Greetings from Russia :)

Hello everybody!
My name is Galya and I come from Russia as you may see from the name of the topic. I found this forum accidentally when I was trying to find out the difference between phrases “I like it more” and “I like it better”. And here I saw a very good explanation of it, so I decided to stay here for a little longer. I see that it’s possible to record a voice message here and I just couldn’t resist it. :slight_smile:

As for me, I’m a student of International Business. I’m studying economy, English, German language and a lot of other subjects which are not really that necessary. I have been studying English since 9 years old and, fortunately, I had and still have good teachers. I am very grateful to them because now when I speak to somebody, people can easily understand me. Hopefully, it easy for you too. :wink:

I’ve registered here to improve my pronunciation. I know I have a Slavonic accent and I would like to get rid of it or at least to make it less evident.

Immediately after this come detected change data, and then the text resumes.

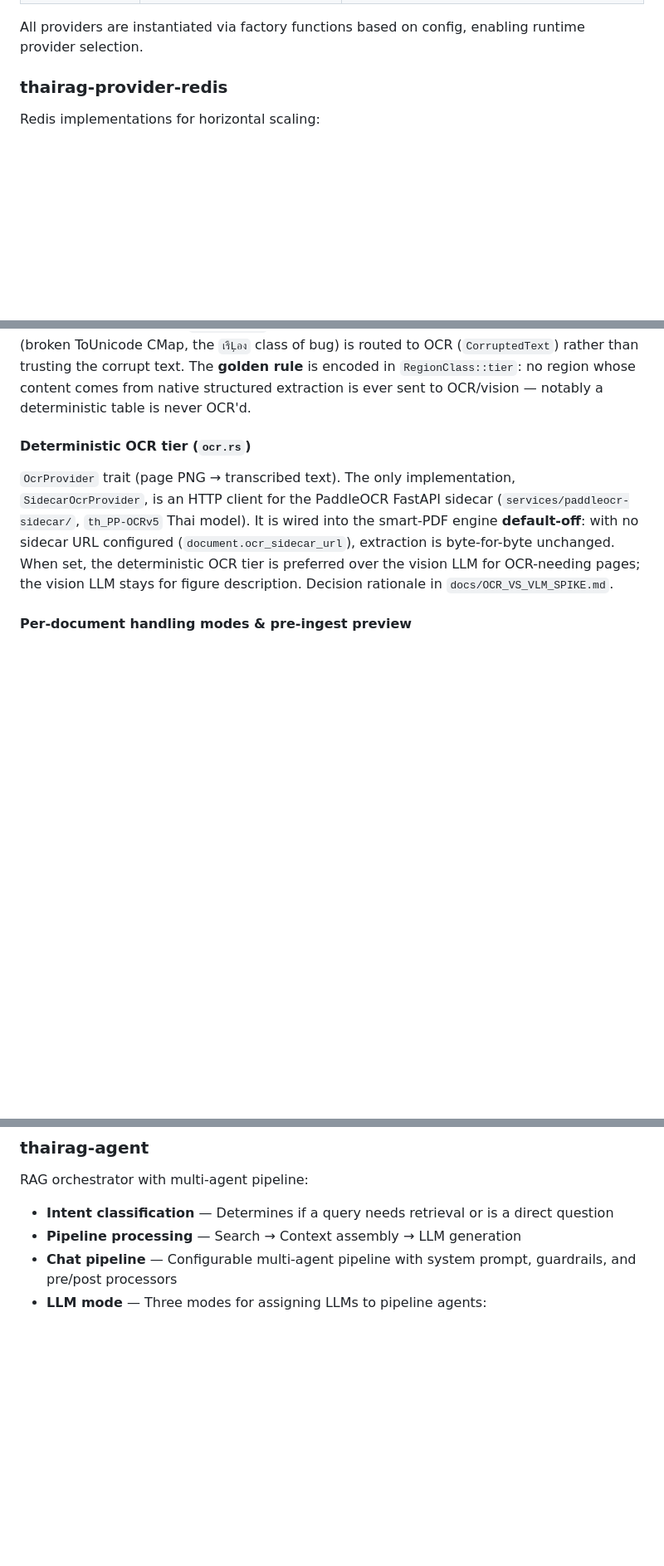
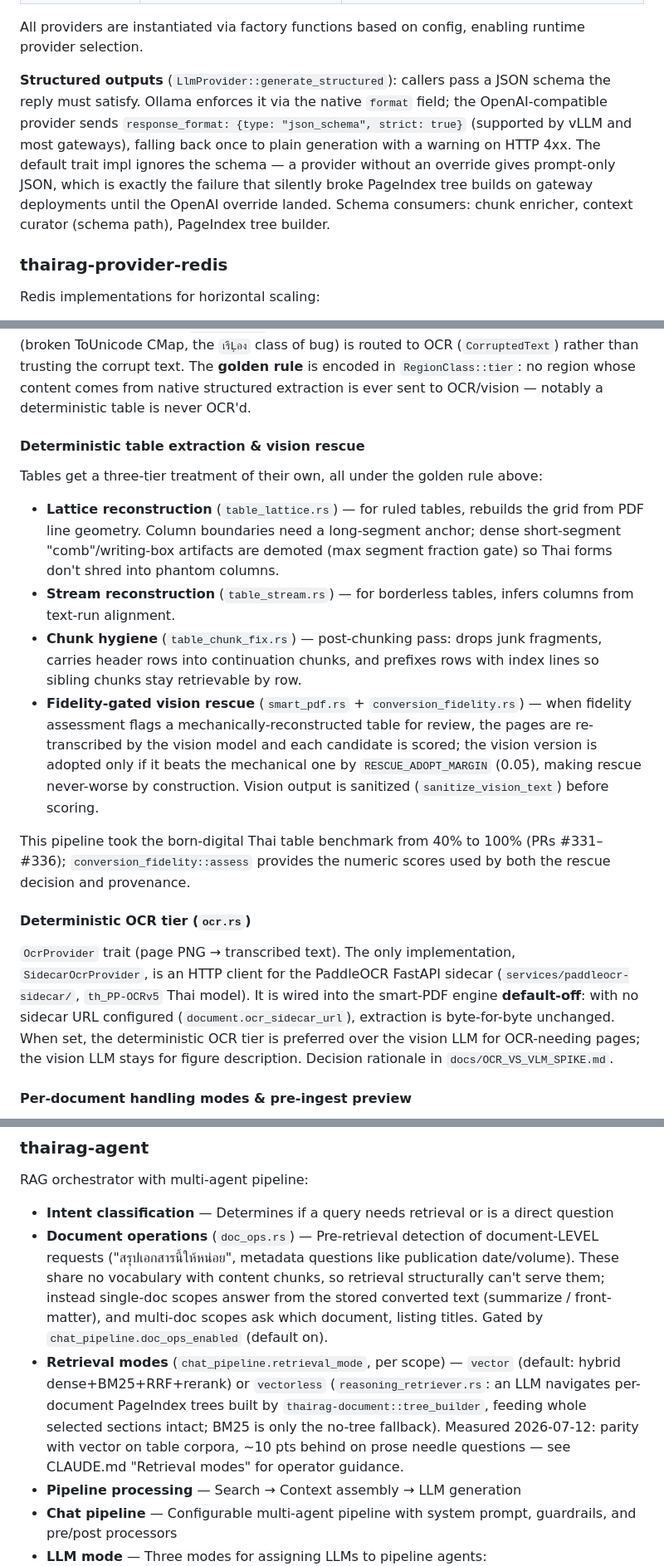
Before and after one commit to Jay-GitHubs/ThaiRAG, a Markdown page: docs/ARCHITECTURE.md, 3 parts joined by grey strips. Shown at 83% size. Rendered like a GitHub page; blank space fills up the shorter version.

Commit message:
docs(architecture): document four shipped subsystems the guide predates (#348)
Audit of docs vs PRs #320-#347 found ARCHITECTURE.md silent on four
production-facing subsystems:

- thairag-core: bulk-lane backpressure (Throttled wrapper,
  THAIRAG_INGEST_MAX_CONCURRENT, why a global cap was rejected)
- provider crates: generate_structured semantics (Ollama format vs
  OpenAI response_format json_schema, the silent prompt-only-JSON
  default, which agents consume schemas)
- thairag-document: deterministic table extraction & vision rescue
  (lattice/stream/chunk-hygiene tiers, fidelity-gated rescue with
  RESCUE_ADOPT_MARGIN never-worse semantics, 40%->100% bench result)
- thairag-agent: doc-ops pre-retrieval path and the vector/vectorless
  retrieval modes with the 2026-07-12 measured verdict

```diff
--- a/docs/ARCHITECTURE.md
+++ b/docs/ARCHITECTURE.md
@@ -91,6 +99,17 @@ Each provider crate implements one or more trait from `thairag-core`:
 | `thairag-provider-redis` | `SessionStoreTrait`, `EmbeddingCache`, `JobQueue` | Redis (via `redis::aio::ConnectionManager`) |
 
 All providers are instantiated via factory functions based on config, enabling runtime provider selection.
+
+**Structured outputs** (`LlmProvider::generate_structured`): callers pass a JSON
+schema the reply must satisfy. Ollama enforces it via the native `format` field;
+the OpenAI-compatible provider sends
+`response_format: {type: "json_schema", strict: true}` (supported by vLLM and
+most gateways), falling back once to plain generation with a warning on HTTP 4xx.
+The default trait impl ignores the schema — a provider without an override gives
+prompt-only JSON, which is exactly the failure that silently broke PageIndex
+tree builds on gateway deployments until the OpenAI override landed. Schema
+consumers: chunk enricher, context curator (schema path), PageIndex tree
+builder.
 
 ### thairag-provider-redis
 Redis implementations for horizontal scaling:
@@ -130,6 +149,30 @@ ToUnicode CMap, the `เรืĻอง` class of bug) is routed to OCR (`Corrupt
 than trusting the corrupt text. The **golden rule** is encoded in `RegionClass::tier`:
 no region whose content comes from native structured extraction is ever sent to
 OCR/vision — notably a deterministic table is never OCR'd.
+
+#### Deterministic table extraction & vision rescue
+
+Tables get a three-tier treatment of their own, all under the golden rule above:
+
+- **Lattice reconstruction** (`table_lattice.rs`) — for ruled tables, rebuilds
+  the grid from PDF line geometry. Column boundaries need a long-segment anchor;
+  dense short-segment "comb"/writing-box artifacts are demoted (max segment
+  fraction gate) so Thai forms don't shred into phantom columns.
+- **Stream reconstruction** (`table_stream.rs`) — for borderless tables, infers
+  columns from text-run alignment.
+- **Chunk hygiene** (`table_chunk_fix.rs`) — post-chunking pass: drops junk
+  fragments, carries header rows into continuation chunks, and prefixes rows
+  with index lines so sibling chunks stay retrievable by row.
+- **Fidelity-gated vision rescue** (`smart_pdf.rs` + `conversion_fidelity.rs`) —
+  when fidelity assessment flags a mechanically-reconstructed table for review,
+  the pages are re-transcribed by the vision model and each candidate is scored;
+  the vision version is adopted only if it beats the mechanical one by
+  `RESCUE_ADOPT_MARGIN` (0.05), making rescue never-worse by construction.
+  Vision output is sanitized (`sanitize_vision_text`) before scoring.
+
+This pipeline took the born-digital Thai table benchmark from 40% to 100%
+(PRs #331–#336); `conversion_fidelity::assess` provides the numeric scores used
+by both the rescue decision and provenance.
 
 #### Deterministic OCR tier (`ocr.rs`)
 
@@ -175,6 +218,20 @@ Hybrid search engine:
 ### thairag-agent
 RAG orchestrator with multi-agent pipeline:
 - **Intent classification** — Determines if a query needs retrieval or is a direct question
+- **Document operations** (`doc_ops.rs`) — Pre-retrieval detection of
+  document-LEVEL requests ("สรุปเอกสารนี้ให้หน่อย", metadata questions like
+  publication date/volume). These share no vocabulary with content chunks, so
+  retrieval structurally can't serve them; instead single-doc scopes answer
+  from the stored converted text (summarize / front-matter), and multi-doc
+  scopes ask which document, listing titles. Gated by
+  `chat_pipeline.doc_ops_enabled` (default on).
+- **Retrieval modes** (`chat_pipeline.retrieval_mode`, per scope) — `vector`
+  (default: hybrid dense+BM25+RRF+rerank) or `vectorless`
+  (`reasoning_retriever.rs`: an LLM navigates per-document PageIndex trees
+  built by `thairag-document::tree_builder`, feeding whole selected sections
+  intact; BM25 is only the no-tree fallback). Measured 2026-07-12: parity with
+  vector on table corpora, ~10 pts behind on prose needle questions — see
+  CLAUDE.md "Retrieval modes" for operator guidance.
 - **Pipeline processing** — Search → Context assembly → LLM generation
 - **Chat pipeline** — Configurable multi-agent pipeline with system prompt, guardrails, and pre/post processors
 - **LLM mode** — Three modes for assigning LLMs to pipeline agents:
```
Also changed, not shown: other parts of docs/ARCHITECTURE.md (+8 -0 lines).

Sorry if I took too much of your time and thank you for wasting it on me. :slight_smile:

Hello there,
Yes, you are right! Your accent is very obvious, I could tell you are from Russia or at least from a country like one from the Baltic States, Ukraine or Belarus. I am from Romania and my language permits me to easily gain any kind of English accent. I like the American one but I’ll be soon using the British one all day long. My advice to you is to take a long English word, put someone to pronounce it properly (or use an automated script) and then repeat it part by part. It’s the way I learned German and Russian at the basic levels without too much fuss and I bet it will work for your English as well!

Galya, as an American English native speaker, I think your accent is very subtle. Our neighbors are from Slovakia and although they have lived here for over 10 years, their accent is still stronger than yours. I do notice that many Russian speakers often leave out the a and the articles - I think I heard you do it at least twice in your recording. I agree with Jimmy to go with the British accent over the American one - I think it increases your apparent IQ by at least 10 or 15 points. :wink:

Thank you Jimmy and Luschen. I’m sorry if I’ve pronounced your screen names in a wrong way.
In most of Russian universities British English is taught. At least we think that we learn British English. In fact, the only appropriate name I can give to this variant of the great international language is “Russian English”. :slight_smile: What I really want to know is which of the sounds I pronounce in a wrong way. If there are no English sounds in my speech at all, don’t hesitate to tell me. :wink:
As for the articles left off, I think there might be something wrong with my microphone - when I played the voice message back I could clearly hear that it kept skipping parts one second long every 10 seconds or so. Though the most likely reason is that I indeed don’t pronounce the articles properly enough.

By the way, do you think it will be okay for me to read aloud some texts from my student’s book here?

I listened again to your introduction and I now listened to your reply here. I’m not a native speaker like Luschen to notice the smallest article lacking, but I did figure out an issue in your speaking, and that will be fluency! When you speak in English, you tend to do this in a jerky manner. You seem to be strained when you speak, this making your speech a little unnatural. Try and relax, feel like you’re speaking to a friend about something, try and concentrate more on what you say and less on how you say it!
Hopefully, you can be easily understood but there is still room for improvement!

Gayla, once again, I think you are doing a great job in your English pronunciation. As you can tell, I have a Southern American accent, so I may not be the best qualified to comment on your pronunciation. Some words that struck me as perhaps a little off were screen, know, off, phone, and skipping. Some words you pronounce more in an American English style, then the next word sounds more British. It is not irritating to listen to at all though. You sound a lot like a radio announcer - very authoritative. As we say here in Nashville, Tennessee, see y’all later!

Sorry, Galya, I mispronounced your name. Galya is very unusual in the US while Gayla is pretty common. My last name is pronounced Luschen, although many native speakers have trouble with it because it is German

Sorry, I beg to differ!
Having a good North American accent will make anybody sound very intelligent too.
And you as an American must know that there is a multitude of accents in the US (as well as in the UK, by the way) so there’s no “THE American accent”.

Hello again! I’m sorry that I’ve left you for so long, but I’ve been quite busy at the Uni and still I am. Thank you for your comments. I will mostly be visiting the “listening and speaking” section of this forum.
See you there and good luck everybody! :wink:

Hello everbody.

My name is Zahir Makan. I am a new comer to this forum. I am from United Kingdom. I know that everybody thinks that the poppulation of United Kindom does not need an invatation to this forum because they all think that they all are very good at speaking and writing English. But I am one them does not agree with this comment and fact. My English is realy poor and I need help from all of you. I would also like to make an freindship with you guys. Before you guys ask I that if I am a Muslim or not the answer is yes. I know that religon is nothing to do with this forum, but I respect all religons.

Thank you all

Helo Makan,

Welcome to the forums.

There are a number of members here who live in the UK or the USA but are not native English speakers. I don’t believe anyone thinks they should not have membership here. Good luck with learning better English!